**Your assignment:** Every line of the records that holds the word "docs" should be copied.

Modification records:
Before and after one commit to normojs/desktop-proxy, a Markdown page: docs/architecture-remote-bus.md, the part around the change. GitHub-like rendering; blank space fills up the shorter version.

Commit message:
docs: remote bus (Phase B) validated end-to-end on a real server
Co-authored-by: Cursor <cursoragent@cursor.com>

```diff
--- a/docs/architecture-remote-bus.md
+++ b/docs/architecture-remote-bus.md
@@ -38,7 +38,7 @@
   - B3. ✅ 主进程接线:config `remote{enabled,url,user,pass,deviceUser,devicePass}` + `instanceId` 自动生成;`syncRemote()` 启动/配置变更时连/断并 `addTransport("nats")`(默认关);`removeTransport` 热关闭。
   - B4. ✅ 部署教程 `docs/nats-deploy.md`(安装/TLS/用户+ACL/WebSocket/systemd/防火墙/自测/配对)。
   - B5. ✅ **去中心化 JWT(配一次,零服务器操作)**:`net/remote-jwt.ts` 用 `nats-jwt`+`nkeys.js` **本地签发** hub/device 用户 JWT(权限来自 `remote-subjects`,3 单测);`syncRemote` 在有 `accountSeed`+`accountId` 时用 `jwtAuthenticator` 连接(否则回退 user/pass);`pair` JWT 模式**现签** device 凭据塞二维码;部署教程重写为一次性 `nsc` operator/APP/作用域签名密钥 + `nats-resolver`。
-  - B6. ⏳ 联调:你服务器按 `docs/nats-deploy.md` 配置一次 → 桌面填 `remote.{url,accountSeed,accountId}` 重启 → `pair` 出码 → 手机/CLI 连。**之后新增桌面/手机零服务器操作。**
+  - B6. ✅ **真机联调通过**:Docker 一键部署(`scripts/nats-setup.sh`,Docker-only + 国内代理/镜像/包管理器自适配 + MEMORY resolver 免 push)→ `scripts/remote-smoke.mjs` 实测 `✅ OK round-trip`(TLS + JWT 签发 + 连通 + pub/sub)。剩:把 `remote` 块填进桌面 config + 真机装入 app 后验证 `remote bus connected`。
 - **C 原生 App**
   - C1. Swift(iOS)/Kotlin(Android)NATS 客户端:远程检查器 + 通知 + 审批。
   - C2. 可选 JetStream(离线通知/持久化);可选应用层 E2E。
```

**Answer to the exercise:**
Before and after one commit to normojs/desktop-proxy, a Markdown page: docs/architecture-remote-bus.md, the part around the change. GitHub-like rendering; blank space fills up the shorter version.
docs: remote bus (Phase B) validated end-to-end on a real server
--- a/docs/architecture-remote-bus.md
+++ b/docs/architecture-remote-bus.md
   - B4. ✅ 部署教程 `docs/nats-deploy.md`(安装/TLS/用户+ACL/WebSocket/systemd/防火墙/自测/配对)。
-  - B6. ⏳ 联调:你服务器按 `docs/nats-deploy.md` 配置一次 → 桌面填 `remote.{url,accountSeed,accountId}` 重启 → `pair` 出码 → 手机/CLI 连。**之后新增桌面/手机零服务器操作。**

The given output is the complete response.